We need a system of cooperative public-private infrastructure financing, a national infrastructure bank. But we also need to use that fabric of cooperative investment and output to foster specific areas of major improvement to our national economy. The model could be replicated across the world, but the US is uniquely positioned to deploy this solution and to vastly improve its chances of restoring vibrancy to the wider middle class by doing so. 

Two parallel projects are necessary to make the infrastructure redevelopment and economic recovery strategy a success: 

  • a renewable energy infrastructure bank – to help target some of the wider funding options to the project of building a sustainable, smart energy economy, free of the massive externalized costs of carbon-based fuels 
  • an economic opportunity bank – to aggressively, specifically and persistently direct funds to businesses that are hiring, building capacity at the community level, and restoring real wage gains to the middle class

The first is our topic here: a national renewable energy infrastructure bank. To build such a bank, we would need to first establish how a cooperative public-private infrastructure financing scheme would work. Ideally, it needs to work much like an investment bank, where individual investors see visible gains, but money is kept in the pot for a long enough period of time to produce gain across the full spectrum of investor contributions. 

In other words, there has to be commitment to the project, and that shared commitment of resources will yield shared substantial gains to all parties. In the area of clean energy investment, this is possibly much easier than with other types of infrastructure investment, because the industry is entering into a period of massive, and necessary, prolonged expansion. Big investors understand that big investment will help to secure that prolonged expansion. 

If Congress acts to incentivize this investment, massive amounts of private-sector capital will flow to clean energy resources. There are three reasons why this will happen:

  1. Fossil fuels carry with them massive production costs that have long been externalized; the economy can no longer afford to continue such a strategy.
  2. Clean energy technologies offer a major opportunity for prolonged expansion of business value, as information technologies have shown over the last 30 years. 
  3. There are literally hundreds of billions of dollars of private capital sitting on the sidelines, waiting for directional certainty that fossil fuels cannot provide. 
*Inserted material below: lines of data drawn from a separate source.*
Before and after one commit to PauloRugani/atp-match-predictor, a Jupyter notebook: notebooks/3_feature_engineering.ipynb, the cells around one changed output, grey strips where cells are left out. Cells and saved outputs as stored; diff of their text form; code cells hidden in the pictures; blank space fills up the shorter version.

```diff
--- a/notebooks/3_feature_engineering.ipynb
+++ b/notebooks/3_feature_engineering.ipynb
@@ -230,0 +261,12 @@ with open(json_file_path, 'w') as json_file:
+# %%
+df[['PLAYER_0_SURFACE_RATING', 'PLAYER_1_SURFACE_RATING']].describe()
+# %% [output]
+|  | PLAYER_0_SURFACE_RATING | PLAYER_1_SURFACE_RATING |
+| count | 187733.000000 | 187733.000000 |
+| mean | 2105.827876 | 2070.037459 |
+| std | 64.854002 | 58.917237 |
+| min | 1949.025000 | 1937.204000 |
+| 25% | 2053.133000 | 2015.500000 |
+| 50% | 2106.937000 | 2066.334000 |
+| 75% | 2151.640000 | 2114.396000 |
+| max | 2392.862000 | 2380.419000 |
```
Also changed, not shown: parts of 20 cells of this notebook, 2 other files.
So, how to structure such an operation? The renewable energy infrastructure bank would need the following to reach its full potential: 
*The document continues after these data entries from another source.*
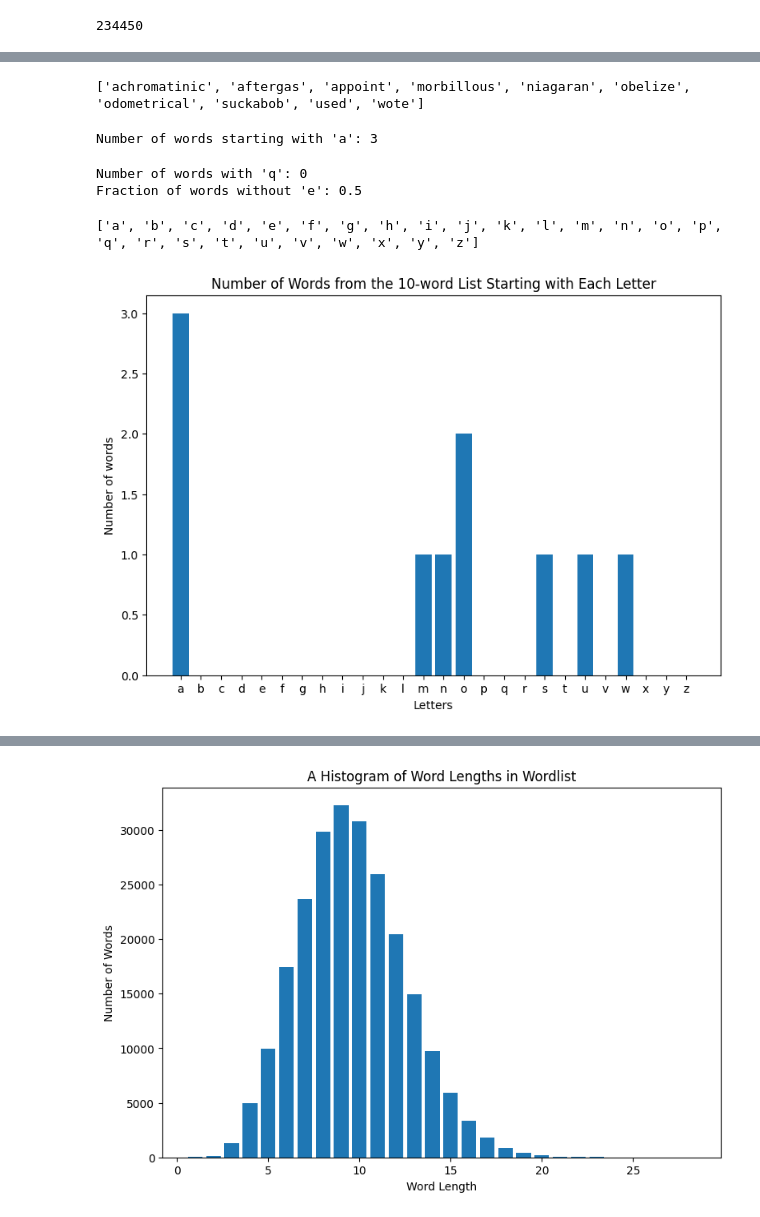
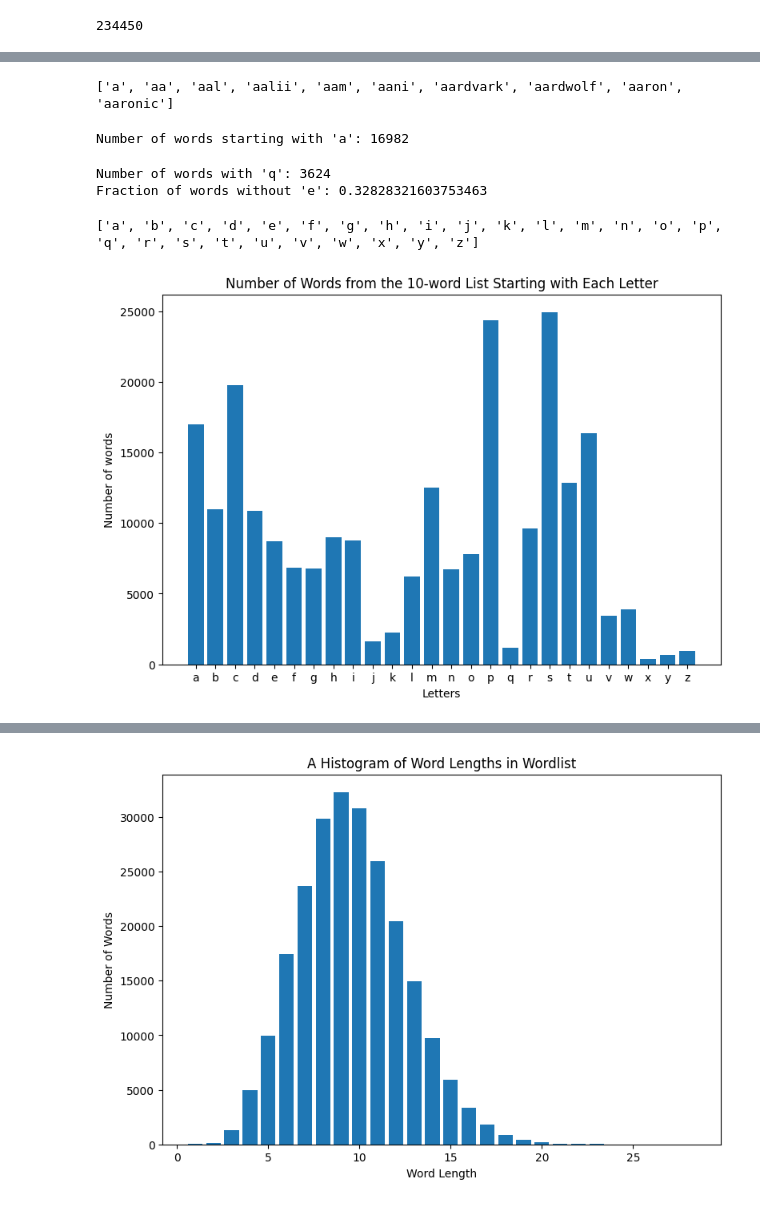
Before and after one commit to SOPHIEMHANNA/DATASCIENCE1002, a Jupyter notebook: 05_WordsHW.ipynb, the cells around one changed output, grey strips where cells are left out. Cells and saved outputs as stored; diff of their text form; code cells hidden in the pictures.

```diff
--- a/05_WordsHW.ipynb
+++ b/05_WordsHW.ipynb
@@ -22,29 +33,29 @@ print(wordlist[:10])
 # %%
-# Step 3 - Making a list containing all the same words as above but in alphabetical order
-alpha_list = sorted(wordlist[:10])
+# Step 3 - Making a list in alphabetical order
+alpha_list = sorted(wordlist)
 print(alpha_list[:10])
 # %% [output]
-['achromatinic', 'aftergas', 'appoint', 'morbillous', 'niagaran', 'obelize', 'odometrical', 'suckabob', 'used', 'wote']
+['a', 'aa', 'aal', 'aalii', 'aam', 'aani', 'aardvark', 'aardwolf', 'aaron', 'aaronic']
 # %%
 # Step 4 - words starting with a from the above list
 # wanted to define the 10 word list I was working with instead of the entire word list
 wordlist_10 = wordlist[:10]
 
-count_a = len([word for word in wordlist_10 if word.startswith('a')])
+count_a = len([word for word in wordlist if word.startswith('a')])
 print("Number of words starting with 'a':", count_a)
 # %% [output]
-Number of words starting with 'a': 3
+Number of words starting with 'a': 16982
 # %%
 # Step 5 - words with q or without e
-count_q = len([word for word in wordlist_10 if 'q' in word])
-count_without_e = len([word for word in wordlist_10 if 'e' not in word])
-fraction_without_e = count_without_e / len(wordlist_10)
+count_q = len([word for word in wordlist if 'q' in word])
+count_without_e = len([word for word in wordlist if 'e' not in word])
+fraction_without_e = count_without_e / len(wordlist)
 
-print("Number of words with 'q':", count_q)
-print("Fraction of words without 'e':", fraction_without_e)
+print("Number of words with the letter 'q':", count_q)
+print("Fraction of words without the letter 'e':", fraction_without_e)
 # %% [output]
-Number of words with 'q': 0
-Fraction of words without 'e': 0.5
+Number of words with 'q': 3624
+Fraction of words without 'e': 0.32828321603753463
 # %%
 # Step 6 - importing numpy, converting lists to numpy arrays
 import numpy as np
@@ -60,17 +71,17 @@ print(alphabet)
 # %%
 # Step 7 - making bar graph based on starting letters
 import matplotlib.pyplot as plt
 
-word_count_per_letter = {letter: len([word for word in wordlist_10 if word.startswith(letter)]) for letter in alphabet}
+word_count_per_letter = {letter: len([word for word in wordlist if word.startswith(letter)]) for letter in alphabet}
 
 plt.figure(figsize=(9, 6))
 plt.bar(word_count_per_letter.keys(), word_count_per_letter.values())
 plt.xlabel('Letters')
 plt.ylabel('Number of words')
 plt.title('Number of Words from the 10-word List Starting with Each Letter')
 plt.show()
 # %% [output]
-[figure, old version]
+[figure, new version]
 # %%
 # Step 8 - six longest words in word list
 words_sorted = sorted(wordlist, key=len, reverse=True)
```
Also changed, not shown: parts of 3 cells of this notebook.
  1. A national price signal or clear set of incentives to direct investment to clean energy
  2. An investment strategy that looks at best practices, value to community, prospects for building aggregate demand, and structural resiliency
  3. A focus on job-creation, skilled retraining, and positive value feedback loops that favor consumers
  4. A legislative charter that sets forth priorities favorable to public-sector, private-sector and start-up investors alike
  5. A model for redirecting funding when key elements of a project require support or restructuring
  6. A focus on rewarding institutions, individuals and investors who do cutting-edge R&D that is practicable, 100% carbon-emissions-free and scalable
  7. Short-, medium- and long-term investment strategies for building, optimizing and utilizing the smart grid

Suggestions for deployment: 

  1. Implement a national carbon fee and dividend policy, to correct market failures in the pricing of carbon, return control of the energy economy to households and incentivize major private capital investment in the rapidly expanding clean tech sector
  2. Identify, build or support and expand, focus facilities in cities and regions across the country, to operate as cooperative laboratories of R&D, start-up incubators, and investment engines (examples might be Brooklyn Navy Yard or Philadelphia Navy Yard, or the Fab Labs project)
  3. Motivate scalability planning for distributed clean energy production projects, to ensure sustained investment opportunities, and optimized overlap between community-building, job-creation and investment strategies, for higher overall cost efficiency
  4. Ensure legal support for avoiding corrosive business models, favoring generative ones, to ensure Investment flows to the new technologies and collaborative strategies that build future prosperity, not to extraction-oriented investments 
  5. Reward rapid ramping up of high-efficiency clean energy tech, because this will build structural resiliency, favor the highest-value market-healing technologies, and help to revive the middle class

We can begin doing this nationally tomorrow, if:

The clean energy economy is coming, and to fully enable its expansion, the US needs to flex the muscle necessry to turn the ship of state, to wrest from entrenched industries and financial investment patterns rooted more in extraction than in generative payoff the ability to decide what comes next. There is nothing beyond clean and renewable in terms of energy production and distribution, except the work of achieving the most advanced efficiency gains and making robust power generation an ever more ephemeral affair, at an ever faster rate. 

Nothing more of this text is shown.